→ **Task statement**: Could you give back every record below exactly, leaving out the pictures?

→ **Records shown**:
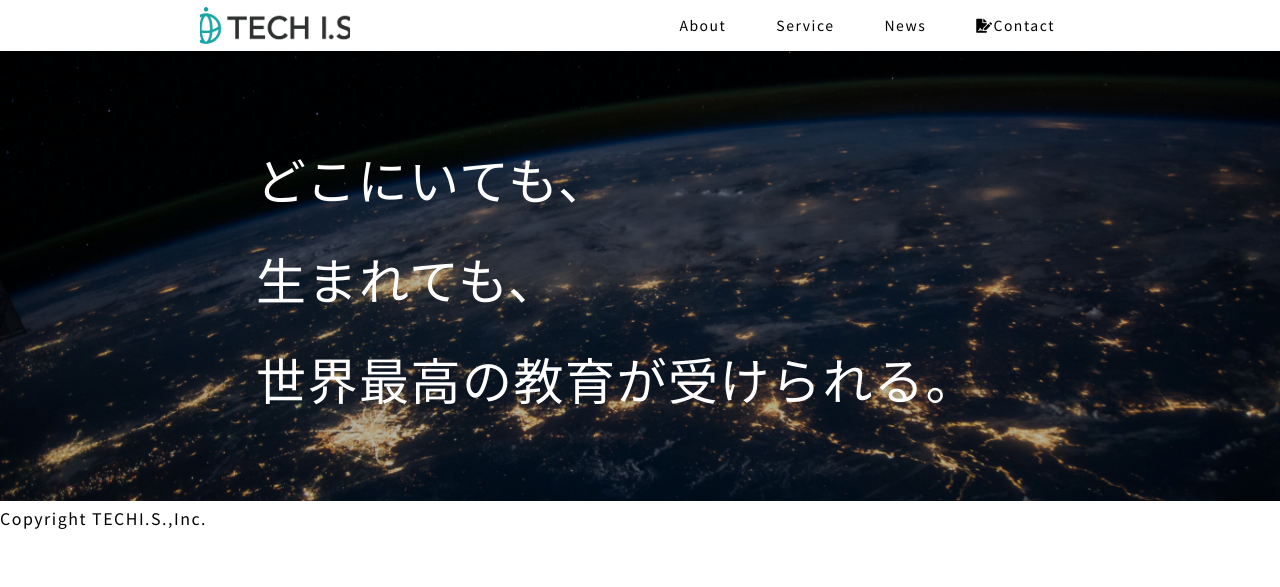
Repository: ryunoesta/lp-techis
Page: indx.html
The author's editor kept a copy of each file at every save. The page is drawn from the files as they stood at one save, then again after a run of saves.
The browser window is 1280 px wide. The pictures show the whole page.

Above is the page before, as saved 2022-06-12 18:57:29.

### indx.html
<!DOCTYPE html>
<html lang="ja">
<head>
    <meta charset="UTF-8">
    <meta http-equiv="X-UA-Compatible" content="IE=edge">
    <meta name="viewport" content="width=device-width, initial-scale=1.0">
    <!-- reset css -->
    <link rel="stylesheet" href="./CSS/reset.css">
    <!-- style css -->
    <link rel="stylesheet" href="./CSS/style.css">
    <!-- fontawesome -->
    <link rel="stylesheet" href="https://use.fontawesome.com/releases/v5.15.1/css/all.css">
    <title>プログラミングスクール テックアイエス</title>
</head>
<body>
    <!-- header -->
    <header class="header">
        <h1 class="logo">
            <img src="./img/logo.png" alt="ロゴ画像">
        </h1>
        <ul class="menu-pc">
            <li><a href="#">About</a></li>
            <li><a href="#">Service</a></li>
            <li><a href="#">News</a></li>
            <!-- リンク先追加 -->
            <li><a href="contact"><i class="fas fa-file-signature"></i>Contact</a></li>
        </ul>
    </header>

    <!-- fv -->
    <div class="fv">
        <img src="./img/top1.png" alt="トプ画">
        <h1>どこにいても、
            <br>
            生まれても、
            <br>
            世界最高の教育が受けられる。
        </h1>
    </div>

    <!-- footer -->
    <footer>Copyright TECHI.S.,Inc.</footer>
</body>
</html>

### CSS/reset.css
*, *::before, *::after {
    box-sizing: border-box;
}
html, body, div, span, applet, object, iframe, h1, h2, h3, h4, h5, h6, p, blockquote, pre, a,
abbr, acronym, address, big, cite, code, del, dfn, em, font, ins, kbd, q, s, samp, small, strike,
strong, sub, sup, tt, var, dl, dt, dd, ol, ul, li, fieldset, form, label, legend, table,
caption, tbody, tfoot, thead, tr, th, td {
    border: 0;
    font-size: 100%;
    font-weight: inherit;
    margin: 0;
    outline: 0;
    padding: 0;
    vertical-align: baseline;
}
body {
    width: 100%;
    height: 100%;
    margin: 0 auto;
    letter-spacing: 1.5px;
    line-height: 1.5;
}
img {
    width: 100%;
    height: 100%;
    top: 0;
    left: 0;
    object-fit: cover;
}
a {
    color: black;
    text-decoration: none;
}
ol, ul {
    list-style: none;
}
table {
    border-collapse: separate;
    border-spacing: 0;
}

### CSS/style.css
/* フォントの設定 */
@import url('https://fonts.googleapis.com/css2?family=Noto+Sans+JP&display=swap');
html, body {
    font-size: 16px;
    font-family: 'Noto Sans JP', sans-serif;
}

/* header */
.header {
    display: flex;
    justify-content: space-between;
    padding: 0 200px;
    width: 100%;

}

header img {
    width: 150px;
    display: block;
}

header ul {
    height: 100%;
    padding: 15px 0;
    display: flex;
}

header ul li {
    font-size: 14px;
    margin: auto 25px;
}

/* common */
.common-btn {
    display: block;
    width: 100px;
    height: 35px;
    border-radius: 20px;
    background: #00abae;
    text-align: center;
    padding: 7px 0;
}

.common-btn a {
    color: #fff;
    font-size: 14px;
}


/* fv */
.fv {
    position: relative;
}

.fv h1 {
    position: absolute;
    top: 50%;
    left: 20%;
    -webkit-transform: translateY(-50%);
    -moz-transform: translateY(-50%);
    -ms-transform: translateY(-50%);
    -o-transform: translateY(-50%);
    transform: translateY(-50%);
    color: #fff;
    font-size: 50px;
    line-height: 2;
}

After the next 4 saves:
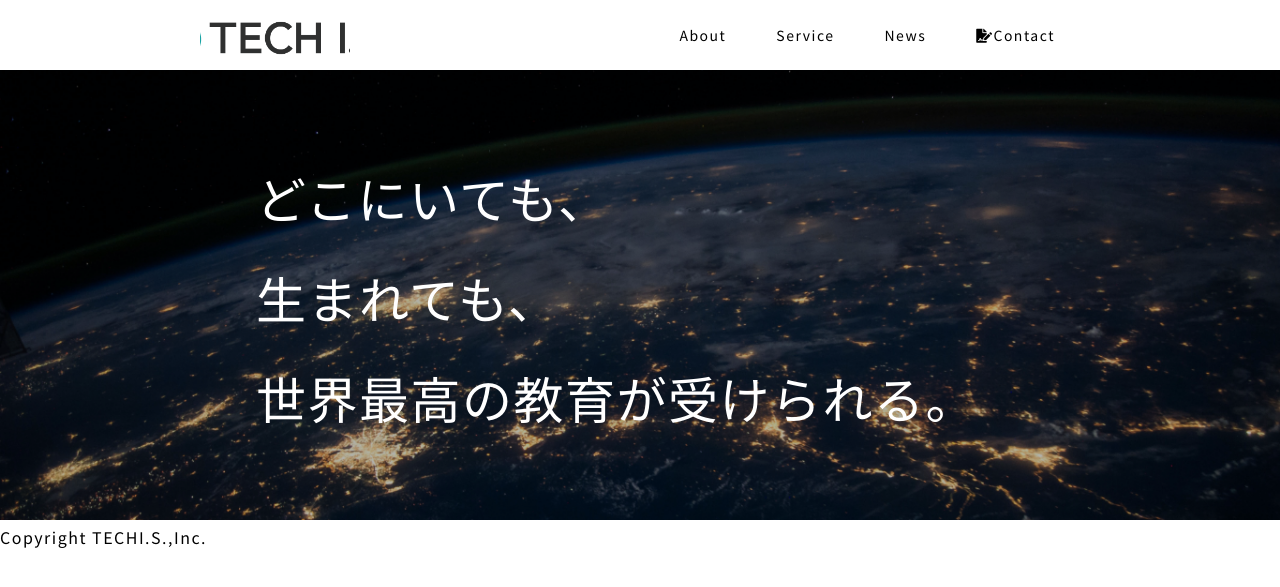
The 4 saves are shown as one change because they came seconds apart.
The last was saved 8 s later.
--- a/CSS/style.css
+++ b/CSS/style.css
@@ -11,7 +11,8 @@
     justify-content: space-between;
     padding: 0 200px;
     width: 100%;
-
+    height: 70px;
+    margin: auto;
 }
 
 header img {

→ **Response below**:
Repository: ryunoesta/lp-techis
Page: indx.html
The author's editor kept a copy of each file at every save. The page is drawn from the files as they stood at one save, then again after a run of saves.
The browser window is 1280 px wide. The pictures show the whole page.

Above is the page before, as saved 2022-06-12 18:57:29.

### indx.html
<!DOCTYPE html>
<html lang="ja">
<head>
    <meta charset="UTF-8">
    <meta http-equiv="X-UA-Compatible" content="IE=edge">
    <meta name="viewport" content="width=device-width, initial-scale=1.0">
    <!-- reset css -->
    <link rel="stylesheet" href="./CSS/reset.css">
    <!-- style css -->
    <link rel="stylesheet" href="./CSS/style.css">
    <!-- fontawesome -->
    <link rel="stylesheet" href="https://use.fontawesome.com/releases/v5.15.1/css/all.css">
    <title>プログラミングスクール テックアイエス</title>
</head>
<body>
    <!-- header -->
    <header class="header">
        <h1 class="logo">
            <img src="./img/logo.png" alt="ロゴ画像">
        </h1>
        <ul class="menu-pc">
            <li><a href="#">About</a></li>
            <li><a href="#">Service</a></li>
            <li><a href="#">News</a></li>
            <!-- リンク先追加 -->
            <li><a href="contact"><i class="fas fa-file-signature"></i>Contact</a></li>
        </ul>
    </header>

    <!-- fv -->
    <div class="fv">
        <img src="./img/top1.png" alt="トプ画">
        <h1>どこにいても、
            <br>
            生まれても、
            <br>
            世界最高の教育が受けられる。
        </h1>
    </div>

    <!-- footer -->
    <footer>Copyright TECHI.S.,Inc.</footer>
</body>
</html>

### CSS/reset.css
*, *::before, *::after {
    box-sizing: border-box;
}
html, body, div, span, applet, object, iframe, h1, h2, h3, h4, h5, h6, p, blockquote, pre, a,
abbr, acronym, address, big, cite, code, del, dfn, em, font, ins, kbd, q, s, samp, small, strike,
strong, sub, sup, tt, var, dl, dt, dd, ol, ul, li, fieldset, form, label, legend, table,
caption, tbody, tfoot, thead, tr, th, td {
    border: 0;
    font-size: 100%;
    font-weight: inherit;
    margin: 0;
    outline: 0;
    padding: 0;
    vertical-align: baseline;
}
body {
    width: 100%;
    height: 100%;
    margin: 0 auto;
    letter-spacing: 1.5px;
    line-height: 1.5;
}
img {
    width: 100%;
    height: 100%;
    top: 0;
    left: 0;
    object-fit: cover;
}
a {
    color: black;
    text-decoration: none;
}
ol, ul {
    list-style: none;
}
table {
    border-collapse: separate;
    border-spacing: 0;
}

### CSS/style.css
/* フォントの設定 */
@import url('https://fonts.googleapis.com/css2?family=Noto+Sans+JP&display=swap');
html, body {
    font-size: 16px;
    font-family: 'Noto Sans JP', sans-serif;
}

/* header */
.header {
    display: flex;
    justify-content: space-between;
    padding: 0 200px;
    width: 100%;

}

header img {
    width: 150px;
    display: block;
}

header ul {
    height: 100%;
    padding: 15px 0;
    display: flex;
}

header ul li {
    font-size: 14px;
    margin: auto 25px;
}

/* common */
.common-btn {
    display: block;
    width: 100px;
    height: 35px;
    border-radius: 20px;
    background: #00abae;
    text-align: center;
    padding: 7px 0;
}

.common-btn a {
    color: #fff;
    font-size: 14px;
}


/* fv */
.fv {
    position: relative;
}

.fv h1 {
    position: absolute;
    top: 50%;
    left: 20%;
    -webkit-transform: translateY(-50%);
    -moz-transform: translateY(-50%);
    -ms-transform: translateY(-50%);
    -o-transform: translateY(-50%);
    transform: translateY(-50%);
    color: #fff;
    font-size: 50px;
    line-height: 2;
}

After the next 4 saves:
The 4 saves are shown as one change because they came seconds apart.
The last was saved 8 s later.
--- a/CSS/style.css
+++ b/CSS/style.css
@@ -11,7 +11,8 @@
     justify-content: space-between;
     padding: 0 200px;
     width: 100%;
-
+    height: 70px;
+    margin: auto;
 }
 
 header img {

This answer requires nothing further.